Posts Tagged: International

The European Union and the Multilateral Order: the Eastern Partnership between Instrument and Policy

Opening speech: Štefan Füle, Former European Commissioner for Enlargement and European Neighbourhood Policy, Ministry of Foreign Affairs of the Czech Republic (0:10)

Chair: Sławomir Dębski, Director of the Centre for Polish-Russian Dialogue and Understanding

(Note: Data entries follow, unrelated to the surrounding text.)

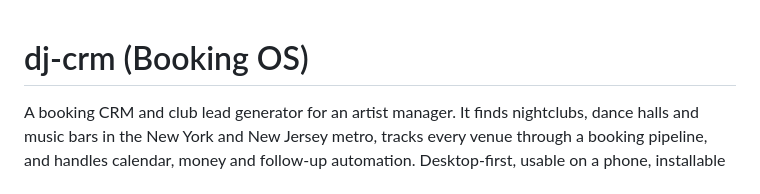
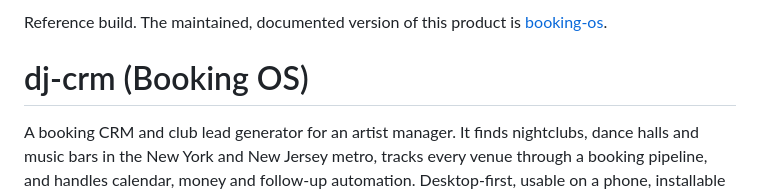
Before and after one commit to DimeDataCloud/dj-crm, a Markdown page: README.md, the part around the change. Rendered like a GitHub page.

Commit message:
docs: point to maintained booking-os build (#2)
Co-authored-by: Claude Haiku 5.5 <noreply@anthropic.com>

```diff
--- a/README.md
+++ b/README.md
@@ -1,3 +1,5 @@
+Reference build. The maintained, documented version of this product is [booking-os](https://github.com/DimeDataCloud/booking-os).
+
 # dj-crm (Booking OS)
 
 A booking CRM and club lead generator for an artist manager. It finds nightclubs, dance halls and music bars in the New York and New Jersey metro, tracks every venue through a booking pipeline, and handles calendar, money and follow-up automation. Desktop-first, usable on a phone, installable as a home-screen app.
```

Speakers:
– Victor Chirila, Executive Director of the Foreign Policy Association, Moldova (31:02)
– Vít Dostál, Director of the Research Center, Association for International Affairs (AMO) (44:55)
– Botond Feledy, Analyst, Kitekinto.hu (52:36)
– Arzu Geybullayeva, Correspondent for the AGOS newspaper, Associate Scholar in the Foreign Policy Research Institute (1:03:33)
– Gustav Gressel, European Council for Foreign Relations (1:14:18)
– Grzegorz Gromadzki, Stefan Batory Foundation (1:24:06)
– Lucia Najšlová, Editor in Chief, V4 Revue; Researcher, Faculty of Social Sciences, Charles University in Prague (1:37:20)
– Irakli Porchkhidze, Senior Vice President, The Georgian Institute for Strategic Studies (GISS) (1:49:53)
– Dmytro Shulga, Director of European Programme Initiative, International Renaissance Foundation (2:05:09)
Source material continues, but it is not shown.